As a gay man, I naturally spend much of my time debating casting issues involving the musical theatre, although, thankfully, I can’t share such thoughts with my unit. Instead, when I spot a potential suicide bomber, I think of him as someone who insists that Tyne Daly was the greatest Mama Rose of all time, even better than Merman. This makes me so enraged, and my aim grows so steady, that I can pick off the bomber with a single well-flung grenade, while shouting to myself, “Tyne was appealing, but she didn’t have a shred of Angela Lansbury’s esprit, or Patti LuPone’s thwarted fury! Anyone who ranks Tyne over Patti deserves to die! ” It’s called valor.
General McPeak speaks movingly of unit cohesion. He says, “We know, or ought to, that warriors are inspired by male bonding, by comradeship, by the knowledge that they survive only through relying on each other.
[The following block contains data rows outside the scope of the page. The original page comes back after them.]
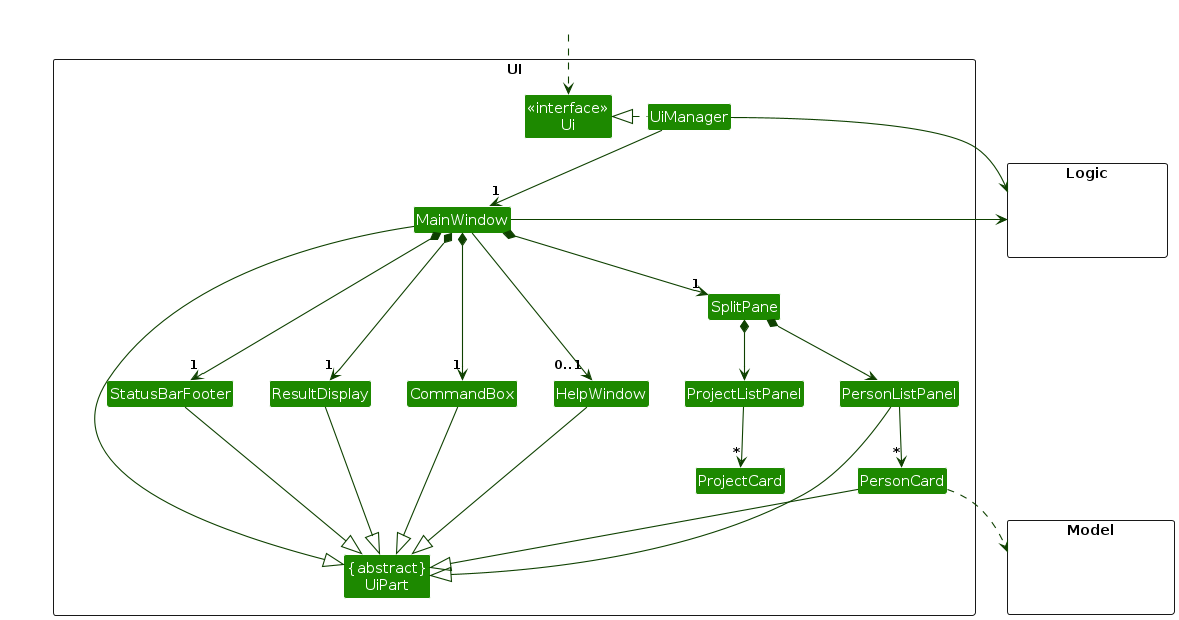
AY2526S1-CS2103T-W14-4/tp keeps this PlantUML diagram as diagrams/UiClassDiagram.png. Above is the earlier version. Its source is kept beside it as diagrams/UiClassDiagram.puml.
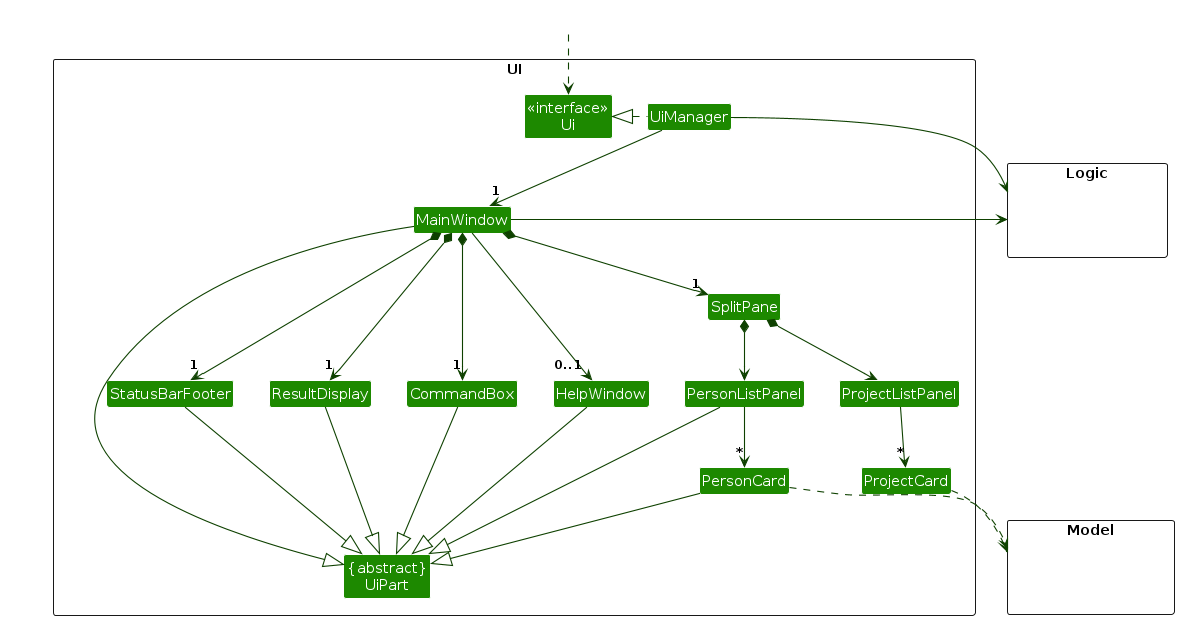
The same diagram one commit later.

What changed in the source:
```diff
@@ -55,6 +55,7 @@
 HelpWindow --|> UiPart
 
 PersonCard ..> Model
+ProjectCard ..> Model
 UiManager -right-> Logic
 MainWindow -left-> Logic
 
```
To undermine cohesion is to endanger everyone.” To which I say, Sing it, sister. I love male bonding more than anything, and I live for unit cohesion. Just the sound of the words makes me tingle with manly aggression. Whenever I see my unit, or anyone’s unit, all I want to do is cohere. I embrace my unit, with both hands, and I draw it to me, again and again, in a vigorous manly embrace, often until the guy on the top bunk says, “Roger, calm down. That Vogue is from two months ago.”